The Government’s ambition to find a cure for dementia by 2025 has been boosted by a dramatic rise in people volunteering to take part in ground-breaking research studies. During the last year almost 22,000 people have taken part in research studies to tackle the condition – a 60 per cent rise – according to figures published today by the National Institute for Health Research (NIHR).
The increased participation in 100 groundbreaking dementia research projects across the UK will give scientists a huge advantage in finding new treatments to prevent, treat and eventually cure the illness. Research projects include testing whether antibiotics slow cognitive decline, investigating the role of the immune system in dementia, identifying genetic risk factors and improving end of life care for people with dementia.
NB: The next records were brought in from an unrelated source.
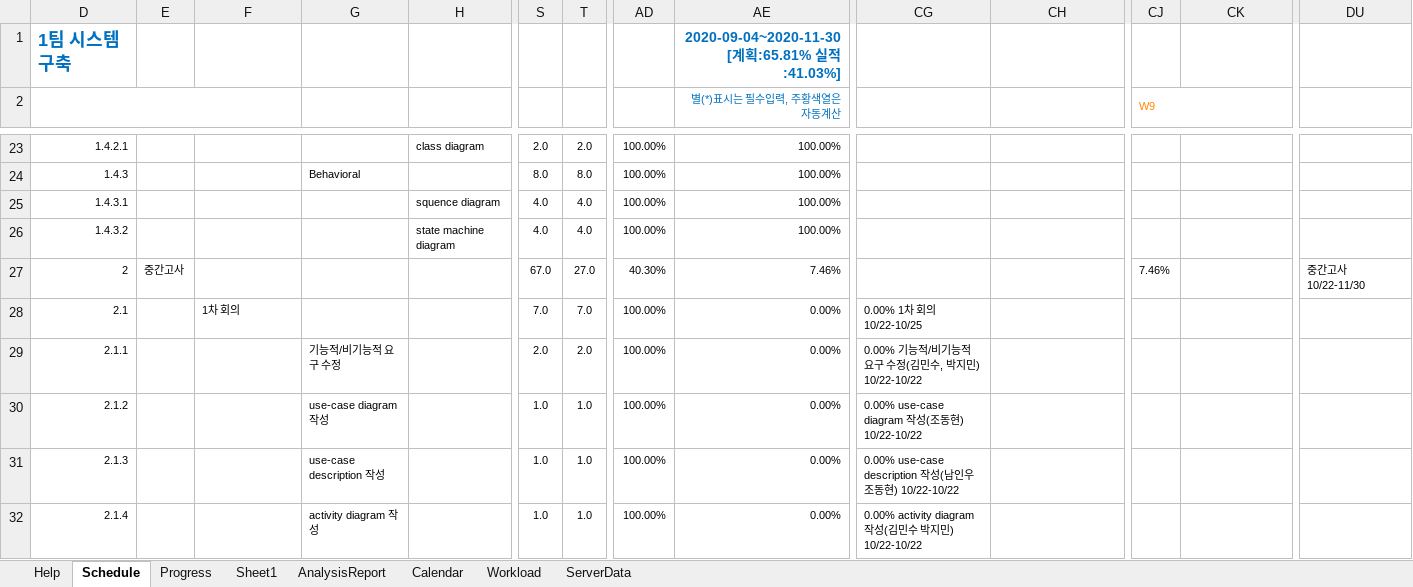
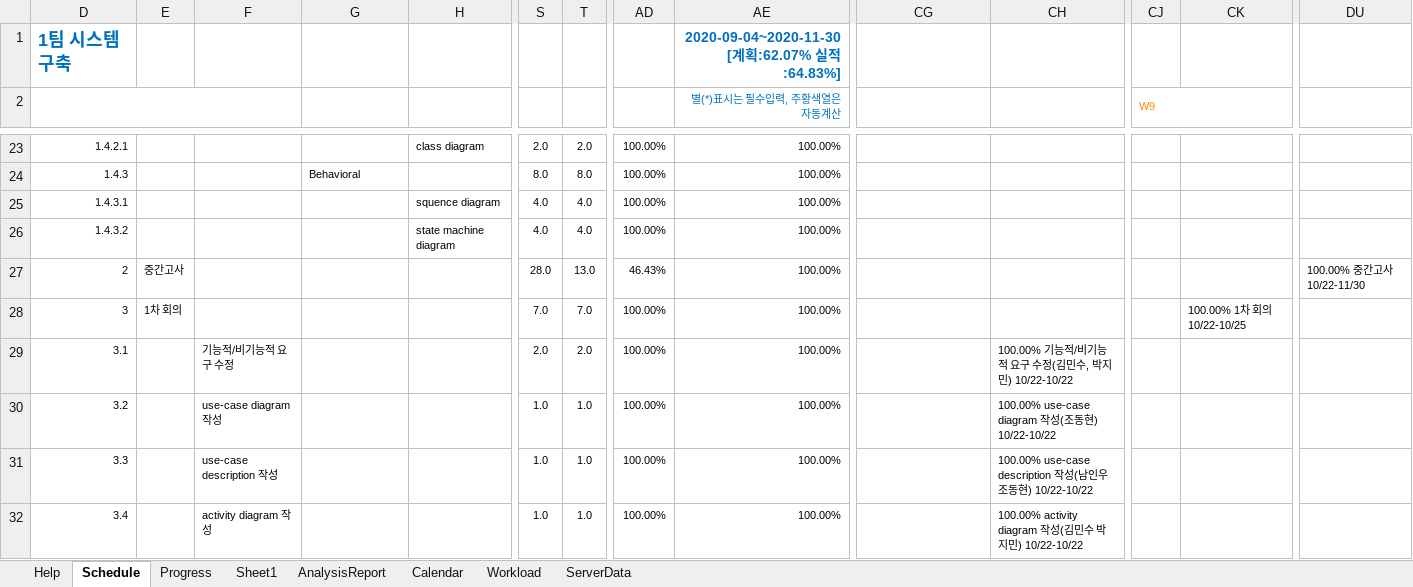
Before and after one commit to JoDongHyuen/KNUSD-20202-Team1, an Excel workbook: Planning/1조 간트차트.xlsm, sheet Schedule, drawn as a sheet; only a part is shown, gaps mark what is left out; values as stored, in another font and other column widths than the file's, no borders; charts and pictures and conditional formats not drawn; the diff covers the shown part only; the diff names each change by its address in the sheet, - before the commit and + after, or states it on an @@ line.

Commit message:
Update 1조 간트차트.xlsm
간트 2차 수정

```diff
--- a/Planning/1조 간트차트.xlsm (sheet Schedule)
+++ b/Planning/1조 간트차트.xlsm (sheet Schedule)
-AE1 (별(*)표시는 필수입력, 주황색열은 자동계산): 2020-09-04~2020-11-30 [계획:65.81% 실적:41.03%]
+AE1 (별(*)표시는 필수입력, 주황색열은 자동계산): 2020-09-04~2020-11-30 [계획:62.07% 실적:64.83%]
-S27: 67.0
+S27: 28.0
-T27: 27.0
+T27: 13.0
-AD27: 40.30%
+AD27: 46.43%
-AE27 (별(*)표시는 필수입력, 주황색열은 자동계산): 7.46%
+AE27 (별(*)표시는 필수입력, 주황색열은 자동계산): 100.00%
-CJ27 (W9): 7.46%
+CJ27 (W9): (empty)
-DU27: 중간고사 10/22-11/30
+DU27: 100.00% 중간고사 10/22-11/30
-D28: 2.1
+D28: 3
-E28: (empty)
+E28: 1차 회의
-F28: 1차 회의
+F28: (empty)
-AE28:AE32 (별(*)표시는 필수입력, 주황색열은 자동계산): 0.00%
+AE28:AE32 (별(*)표시는 필수입력, 주황색열은 자동계산): 100.00%
-CG28: 0.00% 1차 회의 10/22-10/25
+CG28: (empty)
-CK28: (empty)
+CK28: 100.00% 1차 회의 10/22-10/25
-D29: 2.1.1
+D29: 3.1
-F29: (empty)
+F29: 기능적/비기능적 요구 수정
-G29: 기능적/비기능적 요구 수정
+G29: (empty)
-CG29: 0.00% 기능적/비기능적 요구 수정(김민수, 박지민) 10/22-10/22
+CG29: (empty)
-CH29: (empty)
+CH29: 100.00% 기능적/비기능적 요구 수정(김민수, 박지민) 10/22-10/22
-D30: 2.1.2
+D30: 3.2
-F30: (empty)
+F30: use-case diagram 작성
-G30: use-case diagram 작성
+G30: (empty)
-CG30: 0.00% use-case diagram 작성(조동현) 10/22-10/22
+CG30: (empty)
-CH30: (empty)
+CH30: 100.00% use-case diagram 작성(조동현) 10/22-10/22
-D31: 2.1.3
+D31: 3.3
-F31: (empty)
+F31: use-case description 작성
-G31: use-case description 작성
+G31: (empty)
-CG31: 0.00% use-case description 작성(남인우 조동현) 10/22-10/22
+CG31: (empty)
-CH31: (empty)
+CH31: 100.00% use-case description 작성(남인우 조동현) 10/22-10/22
-D32: 2.1.4
+D32: 3.4
-F32: (empty)
+F32: activity diagram 작성
-G32: activity diagram 작성
+G32: (empty)
-CG32: 0.00% activity diagram 작성(김민수 박지민) 10/22-10/22
+CG32: (empty)
-CH32: (empty)
+CH32: 100.00% activity diagram 작성(김민수 박지민) 10/22-10/22
```
Also changed, not shown: 102 edited cells elsewhere in this sheet, sheet Progress, hidden cells, charts or pictures.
Dementia affects 850,000 people in the UK and is expected to rise to over two million by 2051 – greater than the entire population of Liverpool, Manchester and Birmingham combined. Taking part in research allows people with dementia to learn more about their condition and feel they are contributing to the effort to find treatments for it in the future.